EXERCISE BRIEF
Scan the data for "null" and copy each matching line.

EXERCISE DATA
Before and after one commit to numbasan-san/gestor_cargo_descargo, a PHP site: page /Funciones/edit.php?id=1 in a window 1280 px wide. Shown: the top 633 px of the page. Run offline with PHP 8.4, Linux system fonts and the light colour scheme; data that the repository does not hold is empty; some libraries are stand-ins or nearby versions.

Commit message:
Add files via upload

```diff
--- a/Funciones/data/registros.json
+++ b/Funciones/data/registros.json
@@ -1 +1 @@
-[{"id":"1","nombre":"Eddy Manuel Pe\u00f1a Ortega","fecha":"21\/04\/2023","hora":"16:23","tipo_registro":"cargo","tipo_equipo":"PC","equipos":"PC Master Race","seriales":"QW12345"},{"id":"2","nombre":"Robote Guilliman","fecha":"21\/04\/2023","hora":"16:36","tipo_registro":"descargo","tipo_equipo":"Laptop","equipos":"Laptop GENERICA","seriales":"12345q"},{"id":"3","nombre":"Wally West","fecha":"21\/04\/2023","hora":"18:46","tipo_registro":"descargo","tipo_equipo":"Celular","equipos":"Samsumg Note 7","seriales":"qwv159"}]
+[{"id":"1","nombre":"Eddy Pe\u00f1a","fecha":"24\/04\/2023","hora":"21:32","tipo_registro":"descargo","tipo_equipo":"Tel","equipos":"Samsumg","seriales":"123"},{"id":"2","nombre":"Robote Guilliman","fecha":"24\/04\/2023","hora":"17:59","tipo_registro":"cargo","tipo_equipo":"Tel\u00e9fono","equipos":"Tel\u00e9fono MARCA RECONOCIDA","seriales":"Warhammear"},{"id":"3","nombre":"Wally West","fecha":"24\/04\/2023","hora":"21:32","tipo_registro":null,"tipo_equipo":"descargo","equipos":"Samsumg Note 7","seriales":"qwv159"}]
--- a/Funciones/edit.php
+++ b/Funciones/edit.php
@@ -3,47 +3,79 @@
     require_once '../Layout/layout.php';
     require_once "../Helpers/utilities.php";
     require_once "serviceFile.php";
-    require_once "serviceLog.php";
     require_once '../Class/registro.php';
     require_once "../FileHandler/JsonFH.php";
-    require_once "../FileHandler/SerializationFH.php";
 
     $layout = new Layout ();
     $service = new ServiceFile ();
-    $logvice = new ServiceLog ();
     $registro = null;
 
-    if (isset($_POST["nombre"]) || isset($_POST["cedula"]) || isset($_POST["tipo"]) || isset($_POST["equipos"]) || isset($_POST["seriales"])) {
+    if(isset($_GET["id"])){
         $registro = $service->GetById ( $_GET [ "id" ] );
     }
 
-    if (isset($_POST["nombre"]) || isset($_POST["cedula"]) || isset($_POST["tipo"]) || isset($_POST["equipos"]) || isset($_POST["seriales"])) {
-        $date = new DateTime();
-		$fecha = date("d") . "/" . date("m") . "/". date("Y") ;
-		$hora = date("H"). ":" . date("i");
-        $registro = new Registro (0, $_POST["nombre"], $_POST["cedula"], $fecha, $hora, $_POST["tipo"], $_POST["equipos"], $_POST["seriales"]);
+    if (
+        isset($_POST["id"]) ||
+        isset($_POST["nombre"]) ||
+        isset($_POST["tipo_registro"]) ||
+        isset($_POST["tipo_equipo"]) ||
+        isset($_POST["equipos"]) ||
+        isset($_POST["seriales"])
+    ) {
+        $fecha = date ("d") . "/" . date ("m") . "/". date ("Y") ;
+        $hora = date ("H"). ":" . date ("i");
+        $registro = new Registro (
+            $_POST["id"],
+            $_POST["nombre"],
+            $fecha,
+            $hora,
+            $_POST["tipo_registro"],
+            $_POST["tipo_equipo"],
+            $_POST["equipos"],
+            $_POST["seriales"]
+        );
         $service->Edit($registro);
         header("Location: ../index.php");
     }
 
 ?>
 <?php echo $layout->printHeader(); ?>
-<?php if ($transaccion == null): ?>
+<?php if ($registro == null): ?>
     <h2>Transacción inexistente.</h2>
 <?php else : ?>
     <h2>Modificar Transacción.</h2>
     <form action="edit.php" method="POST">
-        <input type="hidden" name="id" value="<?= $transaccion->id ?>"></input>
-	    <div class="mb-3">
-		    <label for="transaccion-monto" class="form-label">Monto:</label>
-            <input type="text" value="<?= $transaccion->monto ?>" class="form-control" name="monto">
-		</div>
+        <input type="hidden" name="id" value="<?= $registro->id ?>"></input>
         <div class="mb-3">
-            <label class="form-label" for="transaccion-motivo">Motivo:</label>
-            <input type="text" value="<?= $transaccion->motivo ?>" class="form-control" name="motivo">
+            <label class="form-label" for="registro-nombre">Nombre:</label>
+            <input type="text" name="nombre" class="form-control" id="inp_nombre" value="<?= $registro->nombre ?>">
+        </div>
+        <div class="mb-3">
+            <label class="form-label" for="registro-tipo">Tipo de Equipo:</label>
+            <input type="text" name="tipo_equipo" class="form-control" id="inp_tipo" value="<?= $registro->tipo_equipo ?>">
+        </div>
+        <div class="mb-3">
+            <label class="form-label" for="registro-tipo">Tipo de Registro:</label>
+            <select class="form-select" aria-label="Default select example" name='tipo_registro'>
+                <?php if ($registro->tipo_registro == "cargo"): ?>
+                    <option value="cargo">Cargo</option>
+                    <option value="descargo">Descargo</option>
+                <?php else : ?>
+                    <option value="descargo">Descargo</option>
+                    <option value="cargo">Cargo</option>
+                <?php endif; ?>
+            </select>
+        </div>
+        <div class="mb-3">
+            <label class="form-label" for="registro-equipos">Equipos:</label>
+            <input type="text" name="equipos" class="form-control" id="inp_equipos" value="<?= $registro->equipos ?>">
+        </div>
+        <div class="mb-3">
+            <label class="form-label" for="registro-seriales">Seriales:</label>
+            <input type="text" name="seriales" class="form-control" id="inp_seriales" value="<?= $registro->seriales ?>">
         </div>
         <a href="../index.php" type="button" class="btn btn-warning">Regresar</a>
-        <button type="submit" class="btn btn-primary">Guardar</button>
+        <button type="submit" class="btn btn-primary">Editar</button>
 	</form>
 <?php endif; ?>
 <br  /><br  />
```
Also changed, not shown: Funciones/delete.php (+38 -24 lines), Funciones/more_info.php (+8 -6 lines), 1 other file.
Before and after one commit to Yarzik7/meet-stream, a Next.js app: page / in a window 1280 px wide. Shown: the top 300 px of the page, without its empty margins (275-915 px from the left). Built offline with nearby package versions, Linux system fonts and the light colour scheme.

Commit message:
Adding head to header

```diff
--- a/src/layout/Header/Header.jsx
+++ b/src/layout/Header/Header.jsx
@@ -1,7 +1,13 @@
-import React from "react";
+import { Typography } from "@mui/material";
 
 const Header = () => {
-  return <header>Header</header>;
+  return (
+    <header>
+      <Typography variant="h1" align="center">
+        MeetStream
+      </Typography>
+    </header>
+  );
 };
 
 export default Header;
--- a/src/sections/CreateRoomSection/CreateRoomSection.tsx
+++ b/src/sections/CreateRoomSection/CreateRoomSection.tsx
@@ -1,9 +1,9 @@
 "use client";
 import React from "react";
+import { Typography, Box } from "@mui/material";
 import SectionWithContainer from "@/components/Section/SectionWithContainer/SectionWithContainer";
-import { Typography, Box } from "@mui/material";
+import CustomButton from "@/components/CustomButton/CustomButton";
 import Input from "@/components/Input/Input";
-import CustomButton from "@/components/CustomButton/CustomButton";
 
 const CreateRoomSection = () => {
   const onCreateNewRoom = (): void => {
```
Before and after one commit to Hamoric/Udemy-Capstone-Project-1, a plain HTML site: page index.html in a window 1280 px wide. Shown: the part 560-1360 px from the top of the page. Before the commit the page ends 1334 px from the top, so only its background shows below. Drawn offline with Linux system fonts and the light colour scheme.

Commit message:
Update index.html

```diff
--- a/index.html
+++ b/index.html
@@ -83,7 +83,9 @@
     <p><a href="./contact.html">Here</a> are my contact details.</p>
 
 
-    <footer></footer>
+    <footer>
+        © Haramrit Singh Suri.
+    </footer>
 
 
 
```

COMPLETED TASK
+[{"id":"1","nombre":"Eddy Pe\u00f1a","fecha":"24\/04\/2023","hora":"21:32","tipo_registro":"descargo","tipo_equipo":"Tel","equipos":"Samsumg","seriales":"123"},{"id":"2","nombre":"Robote Guilliman","fecha":"24\/04\/2023","hora":"17:59","tipo_registro":"cargo","tipo_equipo":"Tel\u00e9fono","equipos":"Tel\u00e9fono MARCA RECONOCIDA","seriales":"Warhammear"},{"id":"3","nombre":"Wally West","fecha":"24\/04\/2023","hora":"21:32","tipo_registro":null,"tipo_equipo":"descargo","equipos":"Samsumg Note 7","seriales":"qwv159"}]
     $registro = null;
-<?php if ($transaccion == null): ?>
+<?php if ($registro == null): ?>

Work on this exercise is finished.